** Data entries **
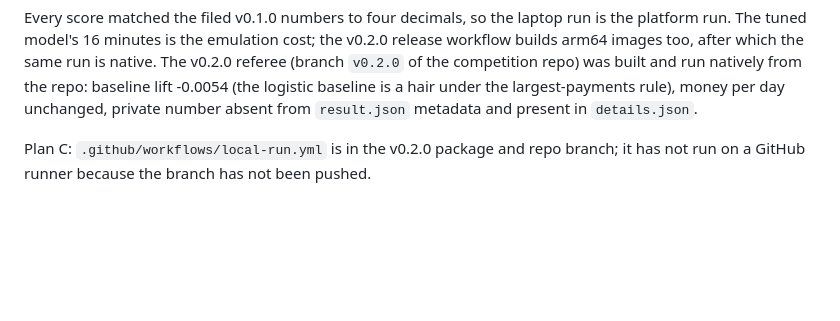
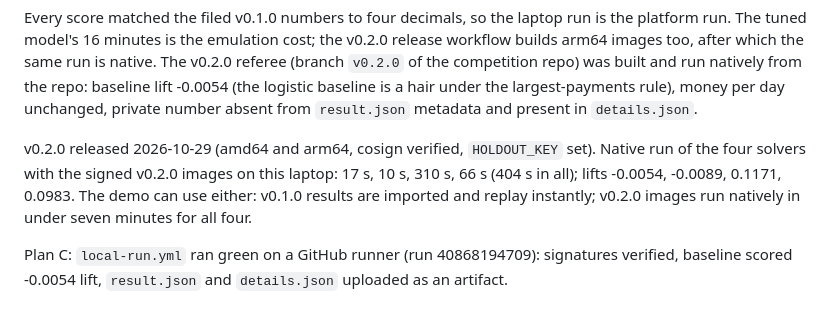
Before and after one commit to parry22/concours, a Markdown page: docs/DEMO_FALLBACK_PLAN.md, the part around the change. Rendered like a GitHub page; blank space fills up the shorter version.

```diff
--- a/docs/DEMO_FALLBACK_PLAN.md
+++ b/docs/DEMO_FALLBACK_PLAN.md
@@ -136,5 +136,10 @@ same run is native. The v0.2.0 referee (branch `v0.2.0` of the competition repo)
 the repo: baseline lift -0.0054 (the logistic baseline is a hair under the largest-payments rule), money per day
 unchanged, private number absent from `result.json` metadata and present in `details.json`.
 
-Plan C: `.github/workflows/local-run.yml` is in the v0.2.0 package and repo branch; it has not run on a GitHub
-runner because the branch has not been pushed.
+v0.2.0 released 2026-10-29 (amd64 and arm64, cosign verified, `HOLDOUT_KEY` set). Native run of the four solvers
+with the signed v0.2.0 images on this laptop: 17 s, 10 s, 310 s, 66 s (404 s in all); lifts -0.0054, -0.0089,
+0.1171, 0.0983. The demo can use either: v0.1.0 results are imported and replay instantly; v0.2.0 images run
+natively in under seven minutes for all four.
+
+Plan C: `local-run.yml` ran green on a GitHub runner (run 40868194709): signatures verified, baseline scored
+-0.0054 lift, `result.json` and `details.json` uploaded as an artifact.
```
Also changed, not shown: docs/AUDIT_SUMMARY.md (+22 -4 lines), docs/ISSUE_47_UPDATE.md (+17 -13 lines).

** Required action **
Leave out the images and repeat the rest of the data word for word.

** Task result **
Before and after one commit to parry22/concours, a Markdown page: docs/DEMO_FALLBACK_PLAN.md, the part around the change. Rendered like a GitHub page; blank space fills up the shorter version.

```diff
--- a/docs/DEMO_FALLBACK_PLAN.md
+++ b/docs/DEMO_FALLBACK_PLAN.md
@@ -136,5 +136,10 @@ same run is native. The v0.2.0 referee (branch `v0.2.0` of the competition repo)
 the repo: baseline lift -0.0054 (the logistic baseline is a hair under the largest-payments rule), money per day
 unchanged, private number absent from `result.json` metadata and present in `details.json`.
 
-Plan C: `.github/workflows/local-run.yml` is in the v0.2.0 package and repo branch; it has not run on a GitHub
-runner because the branch has not been pushed.
+v0.2.0 released 2026-10-29 (amd64 and arm64, cosign verified, `HOLDOUT_KEY` set). Native run of the four solvers
+with the signed v0.2.0 images on this laptop: 17 s, 10 s, 310 s, 66 s (404 s in all); lifts -0.0054, -0.0089,
+0.1171, 0.0983. The demo can use either: v0.1.0 results are imported and replay instantly; v0.2.0 images run
+natively in under seven minutes for all four.
+
+Plan C: `local-run.yml` ran green on a GitHub runner (run 40868194709): signatures verified, baseline scored
+-0.0054 lift, `result.json` and `details.json` uploaded as an artifact.
```
Also changed, not shown: docs/AUDIT_SUMMARY.md (+22 -4 lines), docs/ISSUE_47_UPDATE.md (+17 -13 lines).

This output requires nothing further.